_Task statement_
When a line below holds the string "calibration", show that line.

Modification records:
◆ ◆ ◆
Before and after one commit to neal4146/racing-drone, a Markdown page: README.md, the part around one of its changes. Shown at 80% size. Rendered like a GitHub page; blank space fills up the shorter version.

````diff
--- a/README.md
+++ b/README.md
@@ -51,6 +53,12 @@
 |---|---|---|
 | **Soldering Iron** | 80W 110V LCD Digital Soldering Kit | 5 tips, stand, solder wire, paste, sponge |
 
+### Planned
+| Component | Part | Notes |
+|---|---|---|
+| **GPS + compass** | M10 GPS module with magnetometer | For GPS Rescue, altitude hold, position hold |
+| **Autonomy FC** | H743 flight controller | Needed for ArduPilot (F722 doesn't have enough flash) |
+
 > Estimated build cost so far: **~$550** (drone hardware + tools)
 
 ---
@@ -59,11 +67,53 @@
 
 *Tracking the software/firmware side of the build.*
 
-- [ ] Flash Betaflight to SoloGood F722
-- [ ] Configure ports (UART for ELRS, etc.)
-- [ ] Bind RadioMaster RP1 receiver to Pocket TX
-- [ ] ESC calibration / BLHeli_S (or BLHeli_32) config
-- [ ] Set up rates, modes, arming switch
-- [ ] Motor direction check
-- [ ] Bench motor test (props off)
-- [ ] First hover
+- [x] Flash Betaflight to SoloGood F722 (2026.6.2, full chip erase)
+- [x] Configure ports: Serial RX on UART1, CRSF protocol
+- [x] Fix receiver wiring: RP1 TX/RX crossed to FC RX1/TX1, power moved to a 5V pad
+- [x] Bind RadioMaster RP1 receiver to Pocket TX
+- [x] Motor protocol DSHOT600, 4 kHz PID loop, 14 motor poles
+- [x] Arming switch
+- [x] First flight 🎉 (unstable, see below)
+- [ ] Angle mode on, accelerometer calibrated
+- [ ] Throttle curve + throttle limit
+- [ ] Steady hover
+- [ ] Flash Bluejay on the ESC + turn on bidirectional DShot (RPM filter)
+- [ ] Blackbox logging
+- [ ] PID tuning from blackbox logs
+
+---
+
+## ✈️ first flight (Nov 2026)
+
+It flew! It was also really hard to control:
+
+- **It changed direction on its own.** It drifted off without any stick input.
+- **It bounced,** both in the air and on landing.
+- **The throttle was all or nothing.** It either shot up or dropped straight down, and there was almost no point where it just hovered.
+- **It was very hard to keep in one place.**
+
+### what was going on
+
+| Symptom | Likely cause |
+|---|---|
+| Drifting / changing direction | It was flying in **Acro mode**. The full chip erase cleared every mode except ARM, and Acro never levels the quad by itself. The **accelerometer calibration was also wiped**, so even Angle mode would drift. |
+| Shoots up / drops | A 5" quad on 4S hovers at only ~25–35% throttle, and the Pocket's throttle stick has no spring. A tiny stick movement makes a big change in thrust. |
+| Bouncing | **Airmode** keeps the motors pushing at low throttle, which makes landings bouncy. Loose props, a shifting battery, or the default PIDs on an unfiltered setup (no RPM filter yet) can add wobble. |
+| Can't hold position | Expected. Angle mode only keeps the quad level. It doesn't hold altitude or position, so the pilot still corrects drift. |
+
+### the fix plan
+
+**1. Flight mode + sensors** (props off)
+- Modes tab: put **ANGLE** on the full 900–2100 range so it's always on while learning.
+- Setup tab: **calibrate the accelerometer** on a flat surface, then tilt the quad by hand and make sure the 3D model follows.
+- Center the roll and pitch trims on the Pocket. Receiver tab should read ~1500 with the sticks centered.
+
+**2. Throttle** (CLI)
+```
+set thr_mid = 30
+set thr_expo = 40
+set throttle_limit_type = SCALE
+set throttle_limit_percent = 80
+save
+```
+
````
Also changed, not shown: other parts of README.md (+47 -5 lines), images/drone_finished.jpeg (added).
◆ ◆ ◆
_Your response_
-- [ ] ESC calibration / BLHeli_S (or BLHeli_32) config
+| Drifting / changing direction | It was flying in **Acro mode**. The full chip erase cleared every mode except ARM, and Acro never levels the quad by itself. The **accelerometer calibration was also wiped**, so even Angle mode would drift. |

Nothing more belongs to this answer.